  1. cheshire_kat17meeeow Says:

    Yes, there IS a benefit.
    I learned this in Comparative Plant and Animal Physiology: When a bolus of blood passes through a section of artery, you have the force of the blood pushing out on the artery, and the elastic elements in the artery pushing back down on the blood, generating pressure (of course). But when this happens, you get small tears in the arterial wall. The plaque to come along and fill in the tears. Isn’t that crazy? I was kinda shocked to learn this. I don’t like the idea of little rips in my arteries, lol.
    As we all know, you don’t want buildup to get out of control, but there are measures you can take to keep it down.

  2. André Says:

    It acts as a selection pressure upon a population. The mechanism of which is the same as with any other selection pressure.

    An organism that has a hereditary mutation to reduce said plaque buildup will be more fit, and the genes for less plaque in arteries will spread through the population.

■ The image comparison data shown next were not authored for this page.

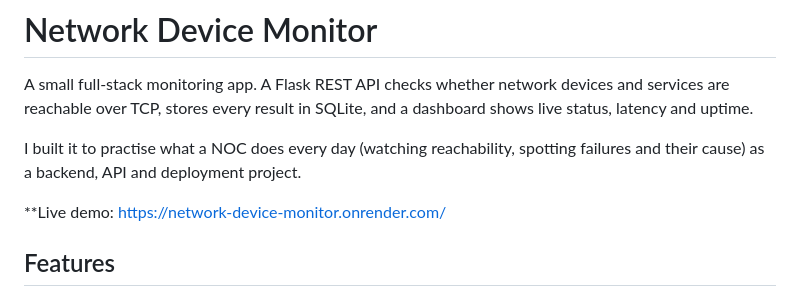
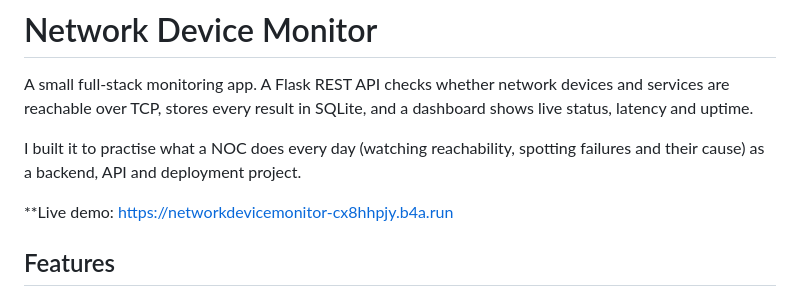
Before and after one commit to Vsm-Codes/network_device_monitor, a Markdown page: README.md, the part around the change. Rendered like a GitHub page.

Commit message:
Fix live demo URL in README
Updated live demo link in README.md.

```diff
--- a/README.md
+++ b/README.md
@@ -4,7 +4,7 @@ A small full-stack monitoring app. A Flask REST API checks whether network devic
 
 I built it to practise what a NOC does every day (watching reachability, spotting failures and their cause) as a backend, API and deployment project.
 
-**Live demo: https://network-device-monitor.onrender.com/
+**Live demo: https://networkdevicemonitor-cx8hhpjy.b4a.run
 
 ## Features
 
```
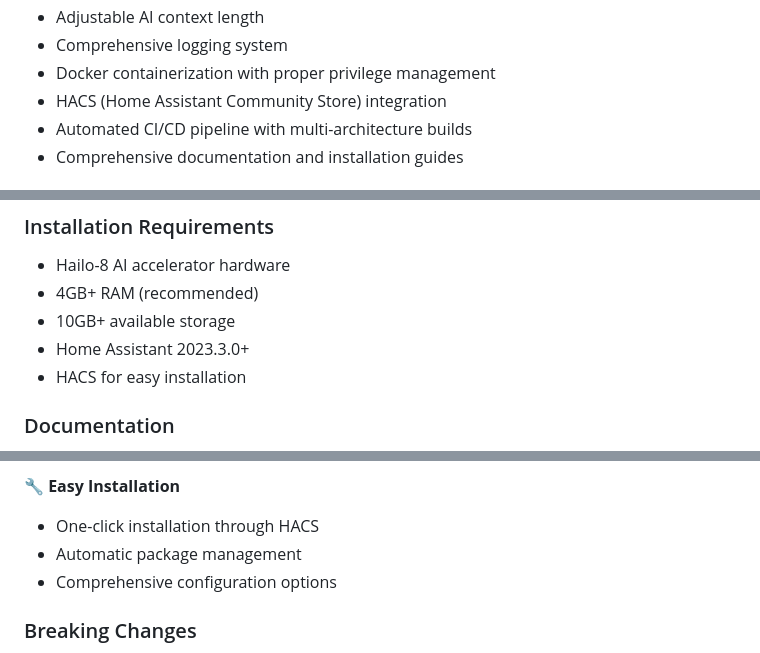
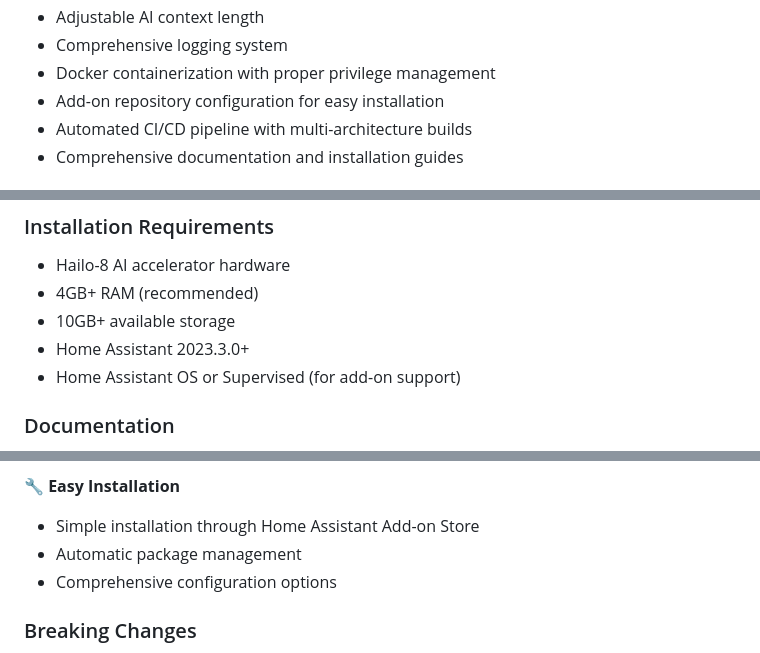
Before and after one commit to allanwrench28/HAILO-Terminal, a Markdown page: CHANGELOG.md, 3 parts joined by grey strips. Rendered like a GitHub page.

Commit message:
Final cleanup: remove remaining HACS references from supporting docs
Co-authored-by: allanwrench28 <145695475+allanwrench28@users.noreply.github.com>

```diff
--- a/CHANGELOG.md
+++ b/CHANGELOG.md
@@ -41,7 +41,7 @@ and this project adheres to [Semantic Versioning](https://semver.org/spec/v2.0.0
 - Adjustable AI context length
 - Comprehensive logging system
 - Docker containerization with proper privilege management
-- HACS (Home Assistant Community Store) integration
+- Add-on repository configuration for easy installation
 - Automated CI/CD pipeline with multi-architecture builds
 - Comprehensive documentation and installation guides
 
@@ -85,7 +85,7 @@ and this project adheres to [Semantic Versioning](https://semver.org/spec/v2.0.0
 - 4GB+ RAM (recommended)
 - 10GB+ available storage
 - Home Assistant 2023.3.0+
-- HACS for easy installation
+- Home Assistant OS or Supervised (for add-on support)
 
 ### Documentation
 - Comprehensive installation guide
@@ -119,7 +119,7 @@ This initial release establishes the Hailo AI Terminal as a powerful AI assistan
 - Optimized resource usage and power efficiency
 
 **🔧 Easy Installation**
-- One-click installation through HACS
+- Simple installation through Home Assistant Add-on Store
 - Automatic package management
 - Comprehensive configuration options
 
```
Also changed, not shown: FEATURE_SUMMARY.md (+3 -3 lines), GITHUB_SETUP_GUIDE.md (+5 -5 lines).
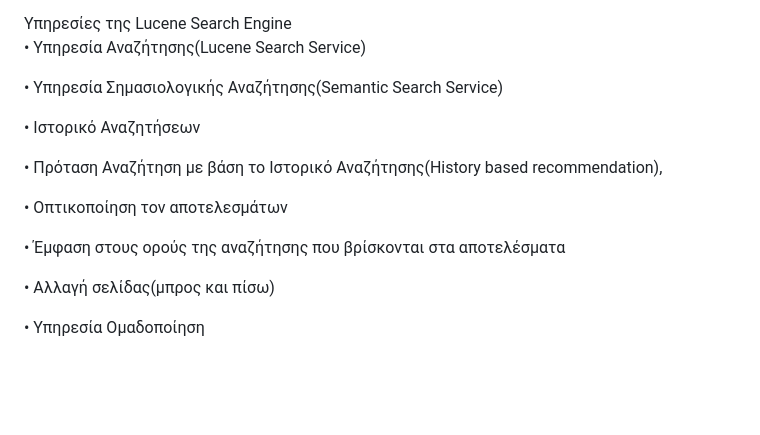
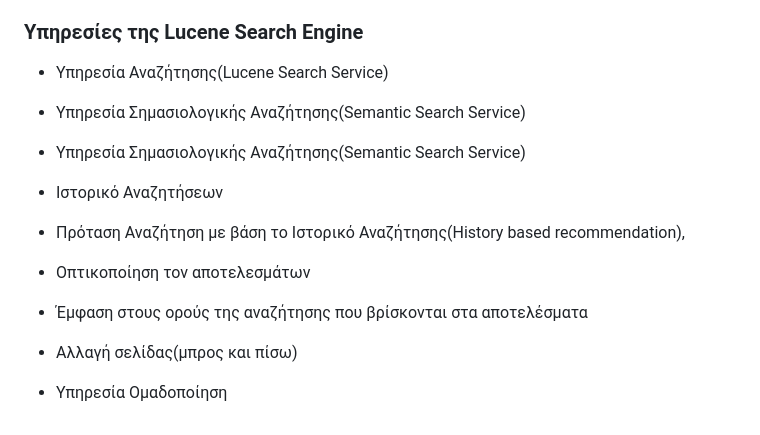
Before and after one commit to Giannis-T/Search_Engine, a Markdown page: README.md, the part around one of its changes. Drawn GitHub-style; blank space fills up the shorter version.

```diff
--- a/README.md
+++ b/README.md
@@ -15,18 +15,19 @@ Frontend
  Front-End υλοποιείται με Django-Templates και με ένα εύχρηστο τρόπο προσφέρει στο χρήστη όλες τις υπηρεσίες της Εφαρμογής.
 
-Υπηρεσίες της  Lucene Search Engine
-•	Υπηρεσία Αναζήτησης(Lucene Search Service)
+### Υπηρεσίες της  Lucene Search Engine
+*   Υπηρεσία Αναζήτησης(Lucene Search Service)
+*   Υπηρεσία Σημασιολογικής Αναζήτησης(Semantic Search Service)
 
-•	Υπηρεσία Σημασιολογικής Αναζήτησης(Semantic Search Service)
+*   Υπηρεσία Σημασιολογικής Αναζήτησης(Semantic Search Service)
 
-•	Ιστορικό Αναζητήσεων
+*	Ιστορικό Αναζητήσεων
 
-•	Πρόταση Αναζήτηση με βάση το Ιστορικό Αναζήτησης(History based recommendation),
+*	Πρόταση Αναζήτηση με βάση το Ιστορικό Αναζήτησης(History based recommendation),
 
-•	Οπτικοποίηση τον αποτελεσμάτων
+*	Οπτικοποίηση τον αποτελεσμάτων
 
-•	Έμφαση στους ορούς της αναζήτησης που βρίσκονται στα αποτελέσματα
+*	Έμφαση στους ορούς της αναζήτησης που βρίσκονται στα αποτελέσματα
 
-•	Αλλαγή σελίδας(μπρος και πίσω)
+*	Αλλαγή σελίδας(μπρος και πίσω)
 
-•	Υπηρεσία Ομαδοποίηση
+*	Υπηρεσία Ομαδοποίηση
```
Also changed, not shown: other parts of README.md (+12 -12 lines).
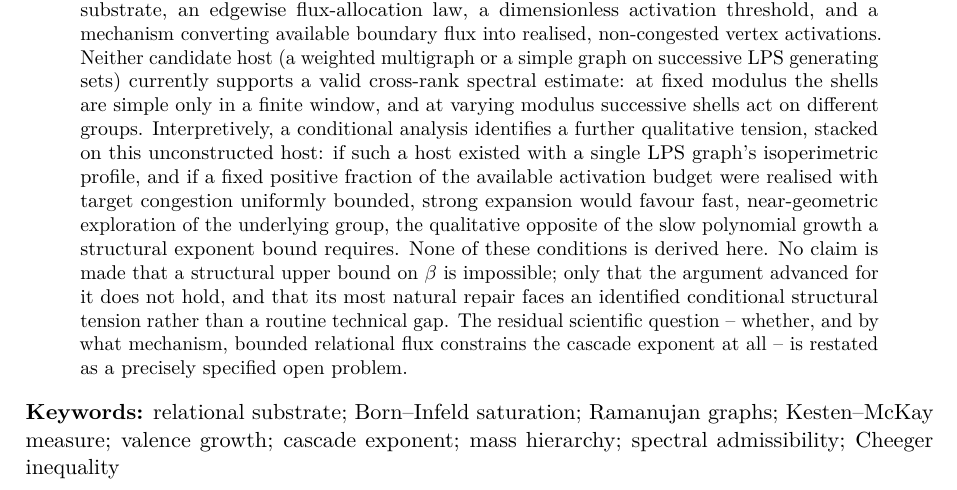
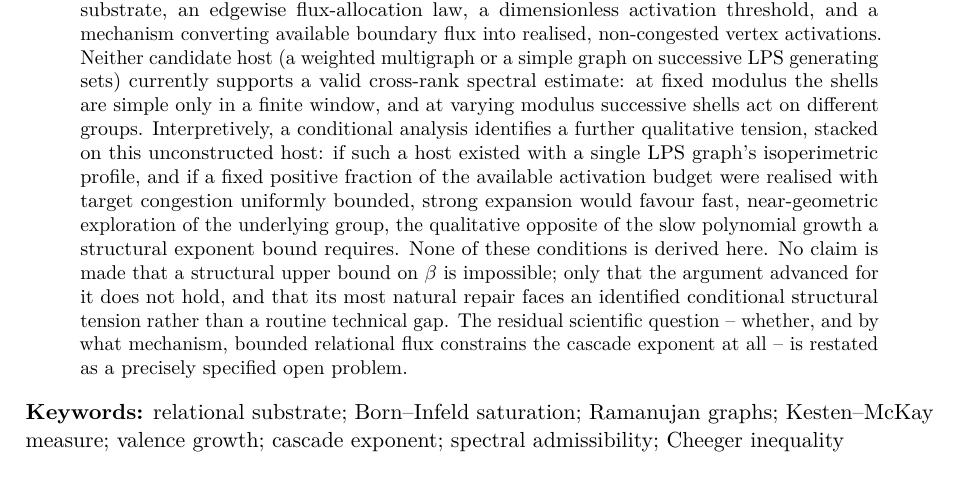
Before and after one commit to Cosmochrony/spectral-o4, a LaTeX paper (tex/SpectralO4.tex): part of page 1 of 14, cut so that both start at the same text. Compiled offline with pdfLaTeX.

Commit message:
Drop mass-hierarchy from the visible keywords line for consistency with pdfkeywords and GitHub topics

```diff
--- a/tex/SpectralO4.tex
+++ b/tex/SpectralO4.tex
@@ -80,7 +80,7 @@
   \end{abstract}
 
   \noindent\textbf{Keywords:} relational substrate; Born--Infeld saturation; Ramanujan graphs;
-  Kesten--McKay measure; valence growth; cascade exponent; mass hierarchy; spectral admissibility;
+  Kesten--McKay measure; valence growth; cascade exponent; spectral admissibility;
   Cheeger inequality
 
   \clearpage
```
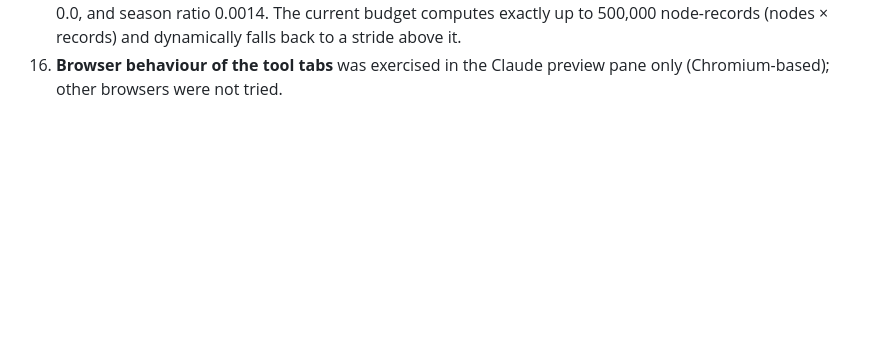
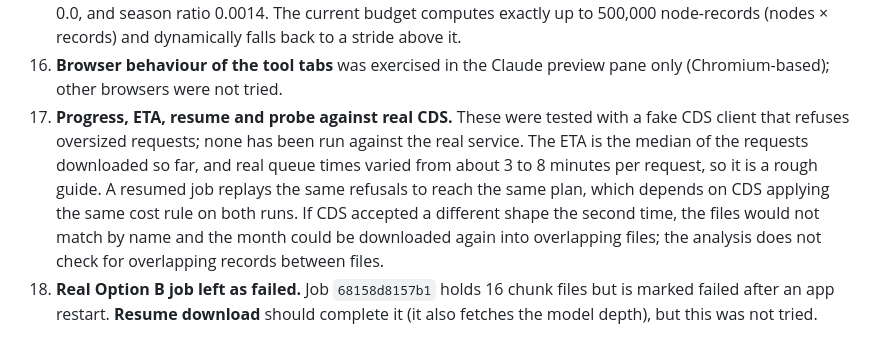
Before and after one commit to EinggrauMFW/ERA5-Site-Explorer, a Markdown page: docs/verification.md, the part around the change. Drawn GitHub-style; blank space fills up the shorter version.

```diff
--- a/docs/verification.md
+++ b/docs/verification.md
@@ -41,3 +41,5 @@ else is in the Unresolved list; none of it is assumed in the code.
 14. **Device assessment against a real device.** Verified with hand-computed matrices and a synthetic example only. The "characteristic width" for capture-width ratios is the user's definition, and the period axis of a real power matrix must be confirmed from its source (the Te/Tp ambiguity is reported, not resolved).
 15. **Screening on large downloads.** The effect of stride sampling was measured on a 3-year 6-hourly synthetic spectra record (4,384 steps, 40 nodes). This data had a smooth seasonal cycle, which is the best case for stride sampling. No real multi-year spectra record has been measured. On the synthetic data, differences from the exact computation were: mean Hm0 0.0005 m, mean Te <0.0001 s, mean flux 0.01 kW/m, P95 flux 0.0, and season ratio 0.0014. The current budget computes exactly up to 500,000 node-records (nodes × records) and dynamically falls back to a stride above it.
 16. **Browser behaviour of the tool tabs** was exercised in the Claude preview pane only (Chromium-based); other browsers were not tried.
+17. **Progress, ETA, resume and probe against real CDS.** These were tested with a fake CDS client that refuses oversized requests; none has been run against the real service. The ETA is the median of the requests downloaded so far, and real queue times varied from about 3 to 8 minutes per request, so it is a rough guide. A resumed job replays the same refusals to reach the same plan, which depends on CDS applying the same cost rule on both runs. If CDS accepted a different shape the second time, the files would not match by name and the month could be downloaded again into overlapping files; the analysis does not check for overlapping records between files.
+18. **Real Option B job left as failed.** Job `68158d8157b1` holds 16 chunk files but is marked failed after an app restart. **Resume download** should complete it (it also fetches the model depth), but this was not tried.
```
Also changed, not shown: README.md (+19 -8 lines).
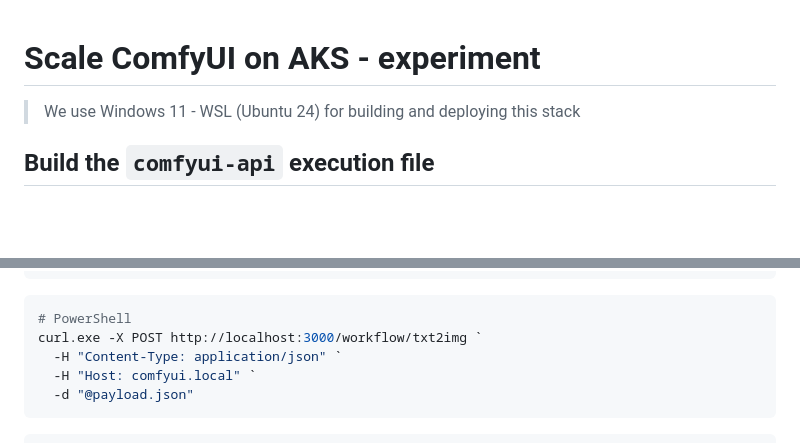
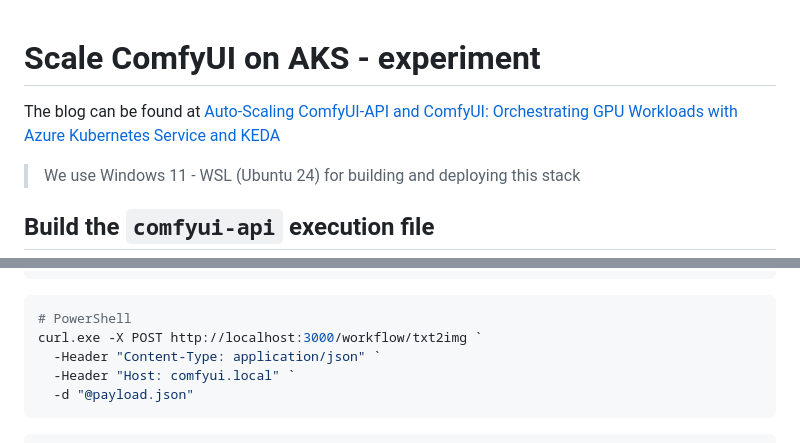
Before and after one commit to thangchung/agent-engineering-experiment, a Markdown page: comfyui-aks/README.md, 2 parts joined by grey strips. GitHub-like rendering; blank space fills up the shorter version.

Commit message:
fix: update README with blog link and correct PowerShell curl headers

````diff
--- a/comfyui-aks/README.md
+++ b/comfyui-aks/README.md
@@ -1,4 +1,6 @@
 # Scale ComfyUI on AKS - experiment
+
+The blog can be found at [Auto-Scaling ComfyUI-API and ComfyUI: Orchestrating GPU Workloads with Azure Kubernetes Service and KEDA](https://dev.to/thangchung/auto-scaling-comfyui-api-and-comfyui-orchestrating-gpu-workloads-with-azure-kubernetes-service-and-2207)
 
 > We use Windows 11 - WSL (Ubuntu 24) for building and deploying this stack
 
@@ -89,8 +91,8 @@ curl -X POST http://localhost:3000/workflow/txt2img \
 ```ps1
 # PowerShell
 curl.exe -X POST http://localhost:3000/workflow/txt2img `
-  -H "Content-Type: application/json" `
-  -H "Host: comfyui.local" `
+  -Header "Content-Type: application/json" `
+  -Header "Host: comfyui.local" `
   -d "@payload.json"
 ```
 
````
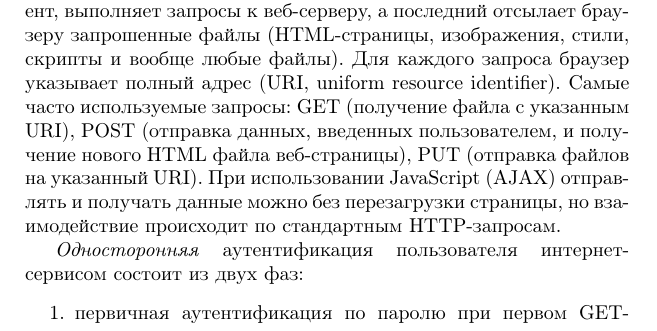
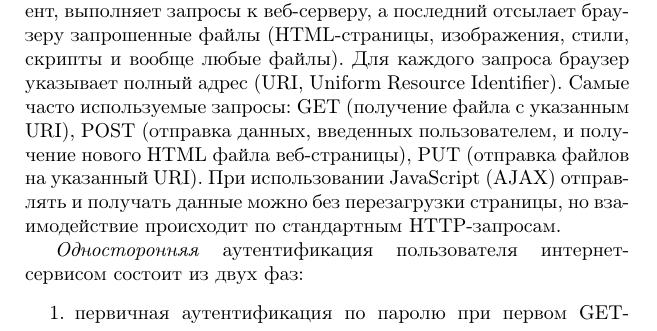
Before and after one commit to vlsergey/infosec, a LaTeX book (Information Security.tex): part of page 189 of 263, cut so that both start at the same text. Compiled offline with pdfLaTeX.

Commit message:
Большие буквы в расшифровке аббревиатуры.

```diff
--- a/Information Security.tex
+++ b/Information Security.tex
@@ -949,7 +949,7 @@ NIST использует следующие рекомендации для о
 
 \section[Аутентификация в интернет-сервисах]{Аутентификация в \protect\\ интернет-сервисах}
 
-Взаимодействие браузера и веб-приложения происходит по протоколу HTTP\index{протокол!HTTP}, который не поддерживает состояния. Браузер, клиент, выполняет запросы к веб-серверу, а последний отсылает браузеру запрошенные файлы (HTML-страницы, изображения, стили, скрипты и вообще любые файлы). Для каждого запроса браузер указывает полный адрес (URI, uniform resource identifier). Самые часто используемые запросы: GET (получение файла с указанным URI), POST (отправка данных, введенных пользователем, и получение нового HTML файла веб-страницы), PUT (отправка файлов на указанный URI). При использовании JavaScript (AJAX) отправлять и получать данные можно без перезагрузки страницы, но взаимодействие происходит по стандартным HTTP-запросам.
+Взаимодействие браузера и веб-приложения происходит по протоколу HTTP\index{протокол!HTTP}, который не поддерживает состояния. Браузер, клиент, выполняет запросы к веб-серверу, а последний отсылает браузеру запрошенные файлы (HTML-страницы, изображения, стили, скрипты и вообще любые файлы). Для каждого запроса браузер указывает полный адрес (URI, Uniform Resource Identifier). Самые часто используемые запросы: GET (получение файла с указанным URI), POST (отправка данных, введенных пользователем, и получение нового HTML файла веб-страницы), PUT (отправка файлов на указанный URI). При использовании JavaScript (AJAX) отправлять и получать данные можно без перезагрузки страницы, но взаимодействие происходит по стандартным HTTP-запросам.
 
 \emph{Односторонняя} аутентификация пользователя интернет-сервисом состоит из двух фаз:
 \begin{enumerate}
```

    But that is purely hypothetical in nature due to the statistics that indicate most people who die from complications relating to said buildup already have children, that in some cases can fend for themselves.

    So it’s less of an evolutionary pressure and more of a societal problem of morbidity due to mortality.

  3. Wise Duck Says:

    There is none. It’s an unintended consequence of living much longer with a cholesterol rich diet.

  4. gribbling Says:

    There isn’t one.

    However, it is a result of evolution.
    When humans evolved, they rarely got enough of certain essential nutrients in their diet: notably fats, sugars, and salts. So we evolved to find those things "tasty", and therefore to eat as much of them as possible.

    Unfortunately, modern technology allows us to have as much of them as we like – and it turns out that "as much as we like" is usually "too much". Too much fat causes a buildup of plaques of cholesterol in arteries.

    > "How would plaque buildup in the arteries have acted as a selection pressure if the diets back when humans were evolving so different?"

    We never got enough fats for plaques to build-up, so they never exerted any selective pressure.

    > "And why would it be so widespread now days?"

    It isn’t. It is only widespread among the affluent nations. In developing countries, people still more commonly suffer from a lack of nutrition instead of too much.

    > "There must have been some benefit to it"

    Not at all.

    But FYI:
    There is a protein called Apolipoprotein A1, which is important in lipid metabolism. A mutated version (called Apo A1-milano) has a single amino acid substitution, inserting a cystein; this version renders it’s possessor totally immune to cholesterol-caused atherosclerosis.
    This is a recent mutation, which has been traced-back to a single Italian man living in the 1700s.